**Exercise directions:** Below are entries to reproduce exactly, apart from their pictures.

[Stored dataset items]

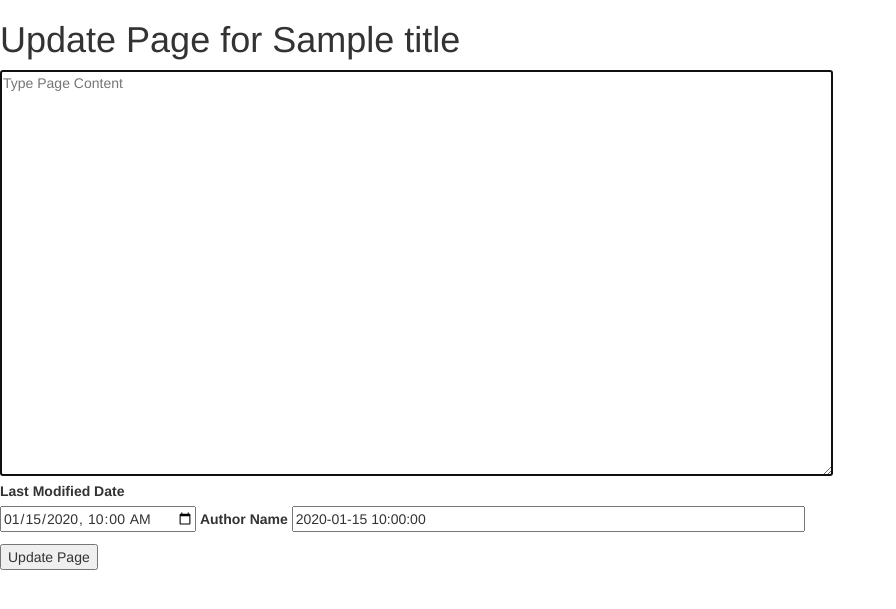
After one commit to ctaylor4874/my_wiki, a Flask app: template templates/edit.html in a window 1280 px wide. The commit adds this page. Shown: the top 609 px of the page, without its empty margins (0-896 px from the left). Run offline with Flask 2, Linux system fonts and the light colour scheme; the template is opened without the code that fills it: most values are stand-ins (such as "Sample title", 1, 10 or a date in 2020); some libraries are stand-ins or nearby versions.

Commit message:
Now you can type anything in the url after the home page and it will direct you to a page to create a new wiki if the wiki does not already exist.

```diff
--- /dev/null
+++ b/routes.py
@@ -0,0 +1,60 @@
+from flask import Flask, render_template, request
+import mysql.connector
+
+app = Flask('mywiki')
+
+conn = mysql.connector.connect(
+    user='root',
+    password='',
+    host='127.0.0.1',
+    database='mywiki')
+
+cur = conn.cursor()
+
+@app.route("/")
+def home():
+    query = "SELECT id,title FROM page"
+    cur.execute(query)
+    list = cur.fetchall()
+    return render_template("wiki_home.html", title_list=list, title="Wiki Pages")
+
+@app.route('/<page_name>')
+def placeholder(page_name):
+    return render_template('placeholder.html', title = page_name)
+
+@app.route('/<page_name>/edit')
+def update_form(page_name):
+    title = page_name
+    if not title:
+        return redirect('/')
+    sql = "SELECT COUNT(1) FROM page WHERE title = '%s'" %title
+    cur.execute(sql)
+    if cur.fetchone()[0]:
+        query = 'select title,page_content,last_modified_date,author_last_modified from page where title = %s' % title
+        cur.execute(query)
+        entry = cur.fetchone()
+        title = entry[0]
+        page_content = entry[1]
+        last_modified_date = entry[2]
+        author_last_modified = entry[3]
+
+        return render_template(
+            'edit.html',
+            page_title='Edit Page',
+            title=title,
+            page_content=page_content,
+            last_modified_date=last_modified_date,
+            author_last_modified=author_last_modified)
+    else:
+        return render_template(
+            'edit.html',
+            page_title='Edit Page',
+            title=title,
+        )
+
+
+if __name__ == "__main__":
+    app.run(debug=True)
+cur.close()
+
+conn.close()
--- /dev/null
+++ b/templates/edit.html
@@ -0,0 +1,27 @@
+{% extends "layout.html" %}
+{% block body %}
+<h1>Update Page for {{ title }}</h1>
+<form action="/{{page_name}}/save" method="POST">
+    <input type="hidden" name="title" value="{{title}}">
+    <textarea autofocus rows="20" cols="100"  placeholder="Type Page Content"></textarea>
+    <p>
+        <label for="last_modified_date">Last Modified Date </label><br>
+        <input type="datetime-local" size="60" name="last_modified_date" value="{{last_modified_date}}" required>
+
+        <label for="author_last_modified">Author Name</label>
+        <input type="text" size="60" name="author_last_modified" value="{{author_last_modified}}" required>
+    </p>
+    <p>
+        <button type="submit">Update Page</button>
+    </p>
+</form>
+
+<!--<form action="/delete_entry" method="POST">-->
+    <!--<input type="hidden" name="id" value="{{id}}">-->
+    <!--<input type="hidden" name="name" value="{{name}}">-->
+    <!--<input type="hidden" name="phone_number" value="{{phone_number}}">-->
+    <!--<input type="hidden" name="email" value="{{email}}">-->
+    <!--<button type="submit">Delete Entry</button>-->
+<!--</form>-->
+
+{% endblock %}
--- a/templates/layout.html
+++ b/templates/layout.html
@@ -1,10 +1,17 @@
 <!DOCTYPE html>
-<html lang="en">
+<html>
 <head>
-    <meta charset="UTF-8">
-    <title>Title</title>
+    <meta charset="utf-8">
+    <title>{{title}}</title>
+    <link rel="stylesheet" href="https://maxcdn.bootstrapcdn.com/bootstrap/3.3.7/css/bootstrap.min.css"
+          integrity="sha384-BVYiiSIFeK1dGmJRAkycuHAHRg32OmUcww7on3RYdg4Va+PmSTsz/K68vbdEjh4u" crossorigin="anonymous">
 </head>
 <body>
 
+<div>
+    {% block body %}
+    <h1>My Wiki</h1>
+    {% endblock %}
+</div>
 </body>
 </html>
--- /dev/null
+++ b/templates/placeholder.html
@@ -0,0 +1,5 @@
+{% extends "layout.html" %}
+{% block body %}
+<h1>The page "{{title}}" has not been created yet.</h1>
+<a href="/{{title}}/edit">Edit This Page</a>
+{% endblock %}
```
Also changed, not shown: forms.py (added, +36 -0 lines), templates/wiki_home.html (added, +12 -0 lines), 1 other file.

**Response box:**
After one commit to ctaylor4874/my_wiki, a Flask app: template templates/edit.html in a window 1280 px wide. The commit adds this page. Shown: the top 609 px of the page, without its empty margins (0-896 px from the left). Run offline with Flask 2, Linux system fonts and the light colour scheme; the template is opened without the code that fills it: most values are stand-ins (such as "Sample title", 1, 10 or a date in 2020); some libraries are stand-ins or nearby versions.

Commit message:
Now you can type anything in the url after the home page and it will direct you to a page to create a new wiki if the wiki does not already exist.

```diff
--- /dev/null
+++ b/routes.py
@@ -0,0 +1,60 @@
+from flask import Flask, render_template, request
+import mysql.connector
+
+app = Flask('mywiki')
+
+conn = mysql.connector.connect(
+    user='root',
+    password='',
+    host='127.0.0.1',
+    database='mywiki')
+
+cur = conn.cursor()
+
+@app.route("/")
+def home():
+    query = "SELECT id,title FROM page"
+    cur.execute(query)
+    list = cur.fetchall()
+    return render_template("wiki_home.html", title_list=list, title="Wiki Pages")
+
+@app.route('/<page_name>')
+def placeholder(page_name):
+    return render_template('placeholder.html', title = page_name)
+
+@app.route('/<page_name>/edit')
+def update_form(page_name):
+    title = page_name
+    if not title:
+        return redirect('/')
+    sql = "SELECT COUNT(1) FROM page WHERE title = '%s'" %title
+    cur.execute(sql)
+    if cur.fetchone()[0]:
+        query = 'select title,page_content,last_modified_date,author_last_modified from page where title = %s' % title
+        cur.execute(query)
+        entry = cur.fetchone()
+        title = entry[0]
+        page_content = entry[1]
+        last_modified_date = entry[2]
+        author_last_modified = entry[3]
+
+        return render_template(
+            'edit.html',
+            page_title='Edit Page',
+            title=title,
+            page_content=page_content,
+            last_modified_date=last_modified_date,
+            author_last_modified=author_last_modified)
+    else:
+        return render_template(
+            'edit.html',
+            page_title='Edit Page',
+            title=title,
+        )
+
+
+if __name__ == "__main__":
+    app.run(debug=True)
+cur.close()
+
+conn.close()
--- /dev/null
+++ b/templates/edit.html
@@ -0,0 +1,27 @@
+{% extends "layout.html" %}
+{% block body %}
+<h1>Update Page for {{ title }}</h1>
+<form action="/{{page_name}}/save" method="POST">
+    <input type="hidden" name="title" value="{{title}}">
+    <textarea autofocus rows="20" cols="100"  placeholder="Type Page Content"></textarea>
+    <p>
+        <label for="last_modified_date">Last Modified Date </label><br>
+        <input type="datetime-local" size="60" name="last_modified_date" value="{{last_modified_date}}" required>
+
+        <label for="author_last_modified">Author Name</label>
+        <input type="text" size="60" name="author_last_modified" value="{{author_last_modified}}" required>
+    </p>
+    <p>
+        <button type="submit">Update Page</button>
+    </p>
+</form>
+
+<!--<form action="/delete_entry" method="POST">-->
+    <!--<input type="hidden" name="id" value="{{id}}">-->
+    <!--<input type="hidden" name="name" value="{{name}}">-->
+    <!--<input type="hidden" name="phone_number" value="{{phone_number}}">-->
+    <!--<input type="hidden" name="email" value="{{email}}">-->
+    <!--<button type="submit">Delete Entry</button>-->
+<!--</form>-->
+
+{% endblock %}
--- a/templates/layout.html
+++ b/templates/layout.html
@@ -1,10 +1,17 @@
 <!DOCTYPE html>
-<html lang="en">
+<html>
 <head>
-    <meta charset="UTF-8">
-    <title>Title</title>
+    <meta charset="utf-8">
+    <title>{{title}}</title>
+    <link rel="stylesheet" href="https://maxcdn.bootstrapcdn.com/bootstrap/3.3.7/css/bootstrap.min.css"
+          integrity="sha384-BVYiiSIFeK1dGmJRAkycuHAHRg32OmUcww7on3RYdg4Va+PmSTsz/K68vbdEjh4u" crossorigin="anonymous">
 </head>
 <body>
 
+<div>
+    {% block body %}
+    <h1>My Wiki</h1>
+    {% endblock %}
+</div>
 </body>
 </html>
--- /dev/null
+++ b/templates/placeholder.html
@@ -0,0 +1,5 @@
+{% extends "layout.html" %}
+{% block body %}
+<h1>The page "{{title}}" has not been created yet.</h1>
+<a href="/{{title}}/edit">Edit This Page</a>
+{% endblock %}
```
Also changed, not shown: forms.py (added, +36 -0 lines), templates/wiki_home.html (added, +12 -0 lines), 1 other file.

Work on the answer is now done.